What is expected :: Find the string "pages" in the records and copy each line where it occurs.

Data START

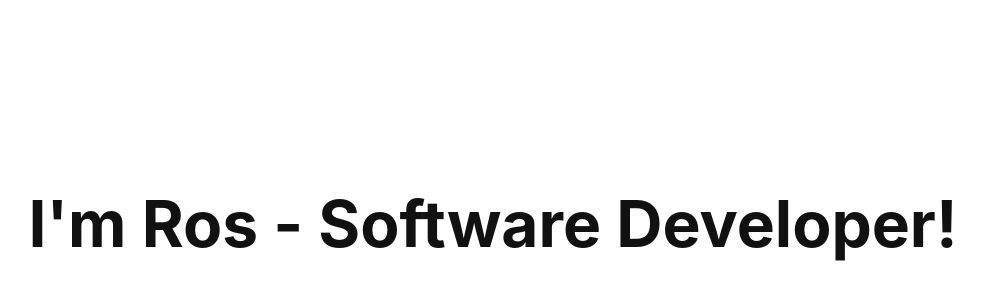
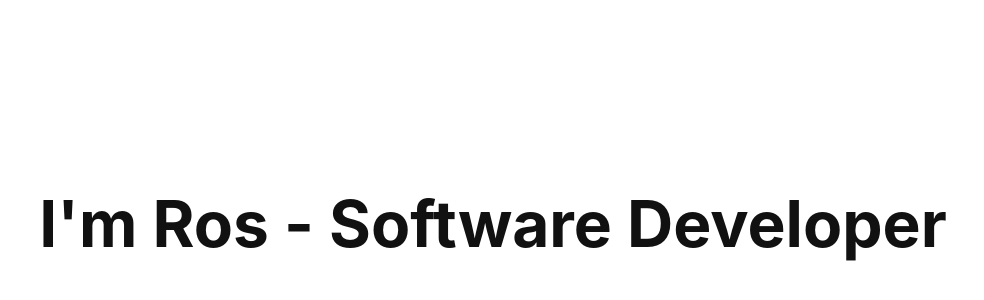
Before and after one commit to avgust13/pavloff-dev, a Next.js app: page / in a window 1280 px wide. Shown: the part 176-476 px from the top of the page, without its empty margins (147-1131 px from the left). Built offline with nearby package versions, Linux system fonts and the light colour scheme.

Commit message:
testsing build

```diff
--- a/pages/index.tsx
+++ b/pages/index.tsx
@@ -18,7 +18,7 @@ export default function Home() {
       </Head>
       <Main>
         <Title>
-          I'm Ros - Software Developer!
+          I'm Ros - Software Developer
         </Title>
 
         {/* <Description>
```
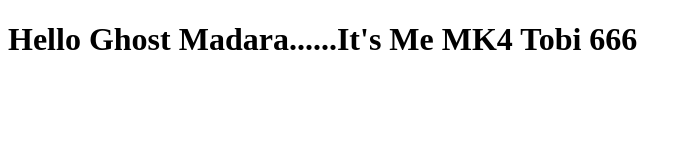
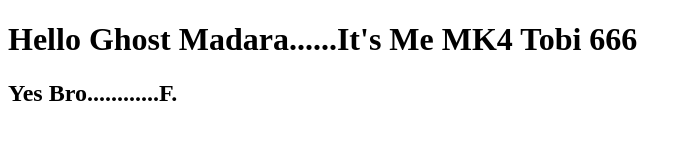
Before and after one commit to CSC99942/csckdnl1, a plain HTML site: page index.html in a window 1280 px wide. Shown: the whole page, without its empty margins (0-692 px from the left). Drawn offline with Linux system fonts and the light colour scheme.

Commit message:
Update index.html
H2

```diff
--- a/index.html
+++ b/index.html
@@ -7,5 +7,6 @@
 </head>
 <body>
     <H1>Hello Ghost Madara......It's Me MK4 Tobi 666</H1>
+    <h2>Yes Bro............F.</h2>
 </body>
 </html>
```
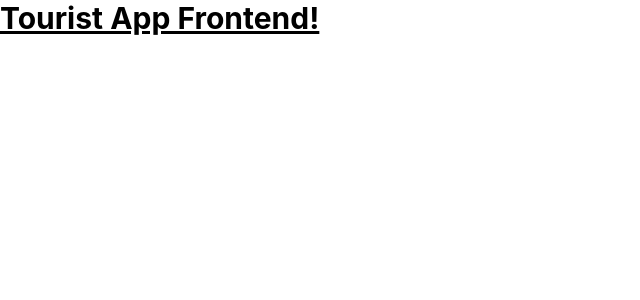
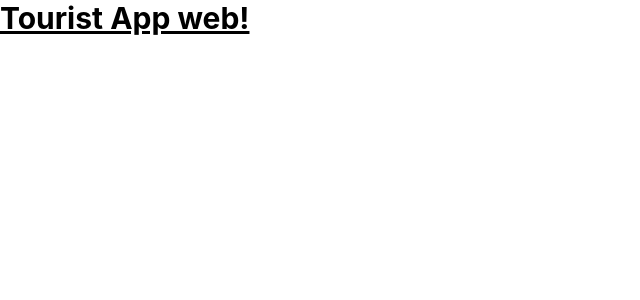
Before and after one commit to healertrix/web-tourist, a Next.js app: page / in a window 1280 px wide. Shown: the top 300 px of the page, without its empty margins (0-640 px from the left). Built offline with nearby package versions, Linux system fonts and the light colour scheme.

Commit message:
web rename

```diff
--- a/pages/index.js
+++ b/pages/index.js
@@ -4,6 +4,6 @@
 
 export default function Home() {
   return (
-    <h1 className="text-3xl font-bold underline">Tourist App Frontend!</h1>
+    <h1 className="text-3xl font-bold underline">Tourist App web!</h1>
   );
 }
```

Data END

Response to the task ::
--- a/pages/index.tsx
+++ b/pages/index.tsx
--- a/pages/index.js
+++ b/pages/index.js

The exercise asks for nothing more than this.